Data for the task

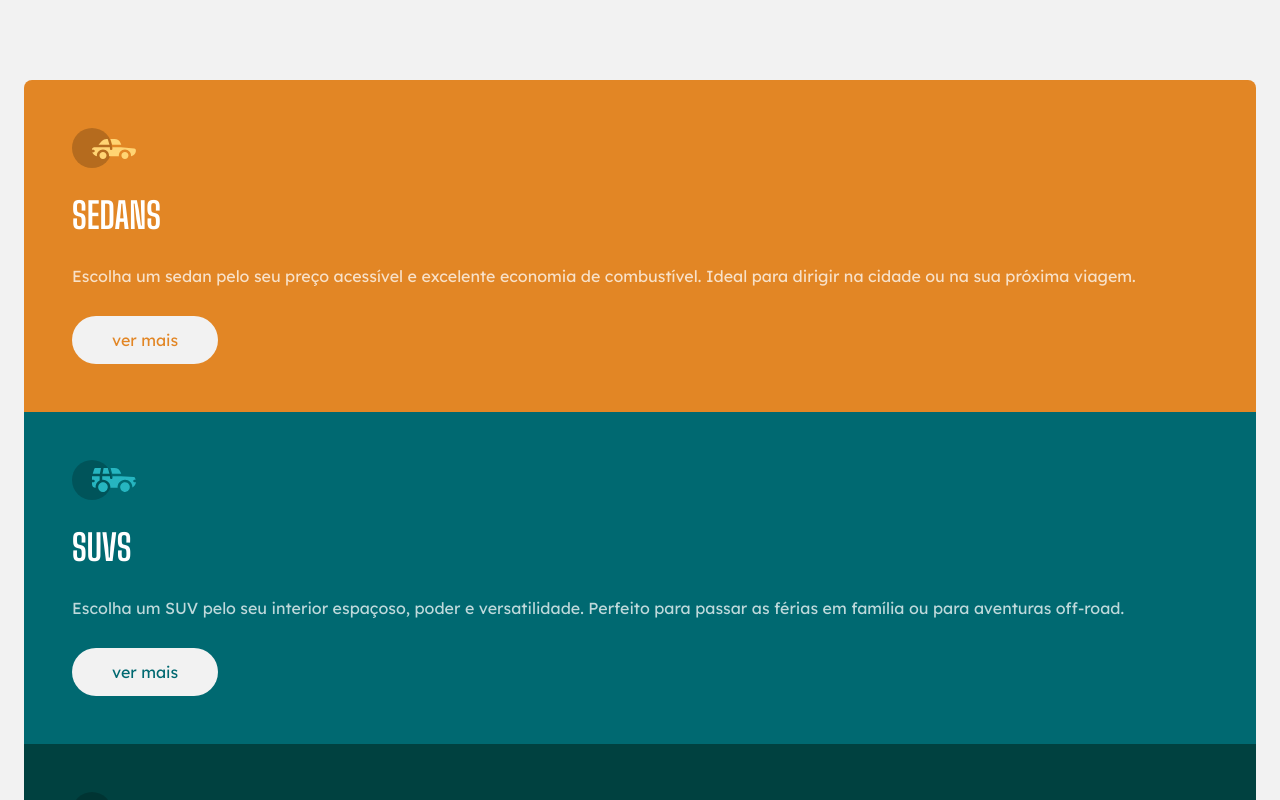
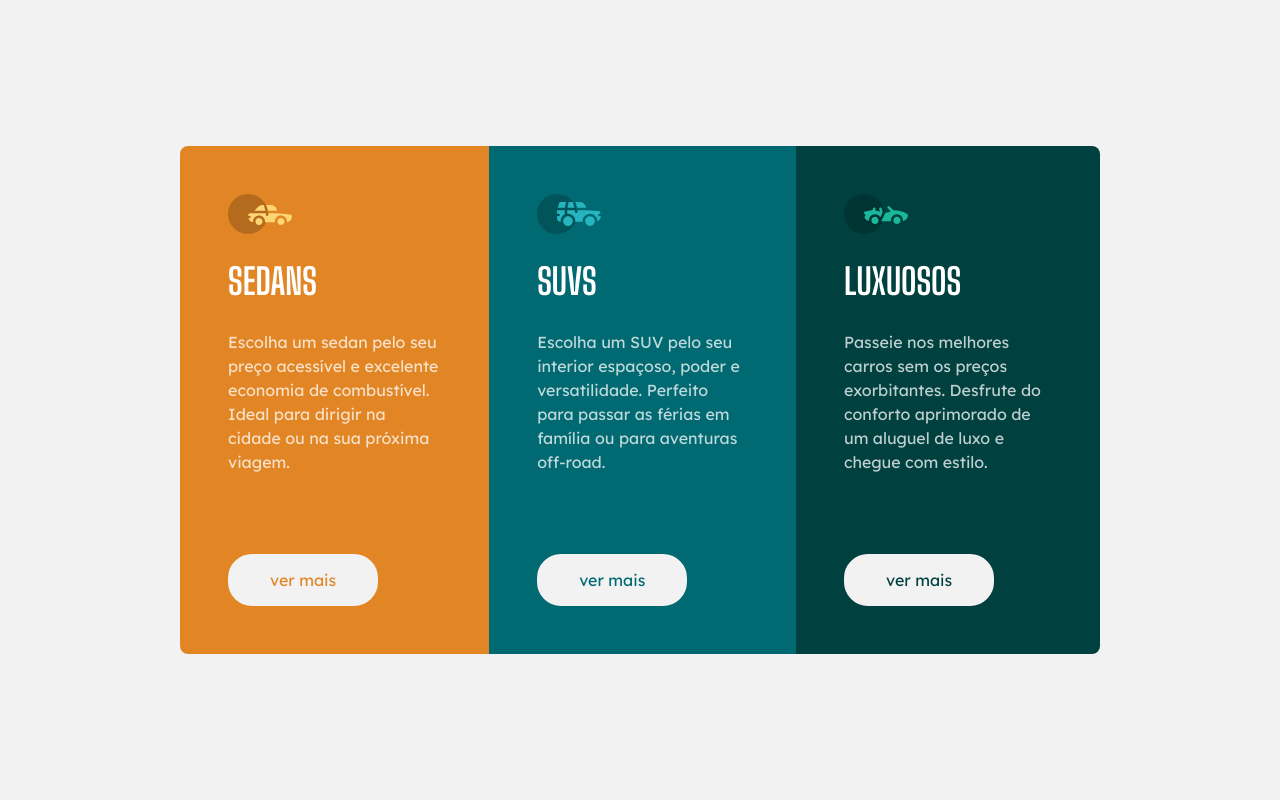
Before and after one commit to Rip-V4SH/Cars-32c, a React (Vite) app: page / in a window 1280 px wide. Shown: the top 800 px of the page. Built offline with nearby package versions, Linux system fonts and the light colour scheme.

Commit message:
responsividade(n tinha notado o primeiro commit e passei direto)

```diff
--- a/src/App.jsx
+++ b/src/App.jsx
@@ -4,27 +4,27 @@
 
 export default function App() {
   return (
-    <main className="min-h-svh bg-offwhitebg py-20 px-6">
-      <section>
-        <div className="bg-orange p-12 rounded-t-lg">
+    <main className="min-h-svh bg-offwhitebg py-20 px-6 antialised lg:flex justify-center items-center">
+      <section className="lg:flex max-w-[920px]">
+        <div className="bg-orange p-12 max-lg:rounded-t-lg lg:rounded-l-lg">
           <img src={Sedans} alt="" className="mb-7"/>
           <h2 className="font-shoulders mb-7 uppercase text-4xl font-bold text-white">Sedans</h2>
-          <p className="font-lexend mb-7 text-offwhite">Escolha um sedan pelo seu preço acessível e excelente economia de combustível. Ideal para dirigir na cidade ou na sua próxima viagem.</p>
-          <a className="font-lexend bg-offwhitebg block text-orange px-10 py-3 rounded-3xl w-fit" href="https://www.webmotors.com.br/sedans" target="_blank">ver mais</a>
+          <p className="font-lexend mb-7 text-offwhite lg:mb-20">Escolha um sedan pelo seu preço acessível e excelente economia de combustível. Ideal para dirigir na cidade ou na sua próxima viagem.</p>
+          <a className="font-lexend bg-offwhitebg block text-orange px-10 py-3 rounded-3xl w-fit border-2 border-offwhitebg hover:text-offwhitebg hover:bg-orange transition ease-in-out delay-150 hover:scale-110 duration-300" href="https://www.webmotors.com.br/sedans" target="_blank">ver mais</a>
         </div>
 
         <div className="bg-green p-12">
           <img src={Suv} alt="" className="mb-7"/>
           <h2 className="font-shoulders mb-7 uppercase text-4xl font-bold text-white">SUVs</h2>
-          <p className="font-lexend mb-7 text-offwhite">Escolha um SUV pelo seu interior espaçoso, poder e versatilidade. Perfeito para passar as férias em família ou para aventuras off-road.</p>
-          <a className="font-lexend bg-offwhitebg block text-green px-10 py-3 rounded-3xl w-fit" href="https://www.webmotors.com.br/suvs" target="_blank">ver mais</a>
+          <p className="font-lexend mb-7 text-offwhite lg:mb-20">Escolha um SUV pelo seu interior espaçoso, poder e versatilidade. Perfeito para passar as férias em família ou para aventuras off-road.</p>
+          <a className="font-lexend bg-offwhitebg block text-green px-10 py-3 rounded-3xl w-fit border-2 border-offwhitebg hover:text-offwhitebg hover:bg-green transition ease-in-out delay-150 hover:scale-110 duration-300" href="https://www.webmotors.com.br/suvs" target="_blank">ver mais</a>
         </div>
 
-        <div className="bg-dark-green p-12 rounded-b-lg">
+        <div className="bg-dark-green p-12 max-lg:rounded-b-lg lg:rounded-r-lg">
           <img src={Luxo} alt="" className="mb-7"/>
           <h2 className="font-shoulders mb-7 uppercase text-4xl font-bold text-white">Luxuosos</h2>
-          <p className="font-lexend mb-7 text-offwhite">Passeie nos melhores carros sem os preços exorbitantes. Desfrute do conforto aprimorado de um aluguel de luxo e chegue com estilo.</p>
-          <a className="font-lexend bg-offwhitebg block text-dark-green px-10 py-3 rounded-3xl w-fit" href="https://www.webmotors.com.br/carros-de-luxo" target="_blank">ver mais</a>
+          <p className="font-lexend mb-7 text-offwhite lg:mb-20">Passeie nos melhores carros sem os preços exorbitantes. Desfrute do conforto aprimorado de um aluguel de luxo e chegue com estilo.</p>
+          <a className="font-lexend bg-offwhitebg block text-dark-green px-10 py-3 rounded-3xl w-fit border-2 border-offwhitebg hover:text-offwhitebg hover:bg-dark-green transition ease-in-out delay-150 hover:scale-110 duration-300" href="https://www.webmotors.com.br/carros-de-luxo" target="_blank">ver mais</a>
         </div>
       </section>
     </main>
```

Directions
Reproduce the listing verbatim, and keep the pictures out of the copy.

The completed task
Before and after one commit to Rip-V4SH/Cars-32c, a React (Vite) app: page / in a window 1280 px wide. Shown: the top 800 px of the page. Built offline with nearby package versions, Linux system fonts and the light colour scheme.

Commit message:
responsividade(n tinha notado o primeiro commit e passei direto)

```diff
--- a/src/App.jsx
+++ b/src/App.jsx
@@ -4,27 +4,27 @@
 
 export default function App() {
   return (
-    <main className="min-h-svh bg-offwhitebg py-20 px-6">
-      <section>
-        <div className="bg-orange p-12 rounded-t-lg">
+    <main className="min-h-svh bg-offwhitebg py-20 px-6 antialised lg:flex justify-center items-center">
+      <section className="lg:flex max-w-[920px]">
+        <div className="bg-orange p-12 max-lg:rounded-t-lg lg:rounded-l-lg">
           <img src={Sedans} alt="" className="mb-7"/>
           <h2 className="font-shoulders mb-7 uppercase text-4xl font-bold text-white">Sedans</h2>
-          <p className="font-lexend mb-7 text-offwhite">Escolha um sedan pelo seu preço acessível e excelente economia de combustível. Ideal para dirigir na cidade ou na sua próxima viagem.</p>
-          <a className="font-lexend bg-offwhitebg block text-orange px-10 py-3 rounded-3xl w-fit" href="https://www.webmotors.com.br/sedans" target="_blank">ver mais</a>
+          <p className="font-lexend mb-7 text-offwhite lg:mb-20">Escolha um sedan pelo seu preço acessível e excelente economia de combustível. Ideal para dirigir na cidade ou na sua próxima viagem.</p>
+          <a className="font-lexend bg-offwhitebg block text-orange px-10 py-3 rounded-3xl w-fit border-2 border-offwhitebg hover:text-offwhitebg hover:bg-orange transition ease-in-out delay-150 hover:scale-110 duration-300" href="https://www.webmotors.com.br/sedans" target="_blank">ver mais</a>
         </div>
 
         <div className="bg-green p-12">
           <img src={Suv} alt="" className="mb-7"/>
           <h2 className="font-shoulders mb-7 uppercase text-4xl font-bold text-white">SUVs</h2>
-          <p className="font-lexend mb-7 text-offwhite">Escolha um SUV pelo seu interior espaçoso, poder e versatilidade. Perfeito para passar as férias em família ou para aventuras off-road.</p>
-          <a className="font-lexend bg-offwhitebg block text-green px-10 py-3 rounded-3xl w-fit" href="https://www.webmotors.com.br/suvs" target="_blank">ver mais</a>
+          <p className="font-lexend mb-7 text-offwhite lg:mb-20">Escolha um SUV pelo seu interior espaçoso, poder e versatilidade. Perfeito para passar as férias em família ou para aventuras off-road.</p>
+          <a className="font-lexend bg-offwhitebg block text-green px-10 py-3 rounded-3xl w-fit border-2 border-offwhitebg hover:text-offwhitebg hover:bg-green transition ease-in-out delay-150 hover:scale-110 duration-300" href="https://www.webmotors.com.br/suvs" target="_blank">ver mais</a>
         </div>
 
-        <div className="bg-dark-green p-12 rounded-b-lg">
+        <div className="bg-dark-green p-12 max-lg:rounded-b-lg lg:rounded-r-lg">
           <img src={Luxo} alt="" className="mb-7"/>
           <h2 className="font-shoulders mb-7 uppercase text-4xl font-bold text-white">Luxuosos</h2>
-          <p className="font-lexend mb-7 text-offwhite">Passeie nos melhores carros sem os preços exorbitantes. Desfrute do conforto aprimorado de um aluguel de luxo e chegue com estilo.</p>
-          <a className="font-lexend bg-offwhitebg block text-dark-green px-10 py-3 rounded-3xl w-fit" href="https://www.webmotors.com.br/carros-de-luxo" target="_blank">ver mais</a>
+          <p className="font-lexend mb-7 text-offwhite lg:mb-20">Passeie nos melhores carros sem os preços exorbitantes. Desfrute do conforto aprimorado de um aluguel de luxo e chegue com estilo.</p>
+          <a className="font-lexend bg-offwhitebg block text-dark-green px-10 py-3 rounded-3xl w-fit border-2 border-offwhitebg hover:text-offwhitebg hover:bg-dark-green transition ease-in-out delay-150 hover:scale-110 duration-300" href="https://www.webmotors.com.br/carros-de-luxo" target="_blank">ver mais</a>
         </div>
       </section>
     </main>
```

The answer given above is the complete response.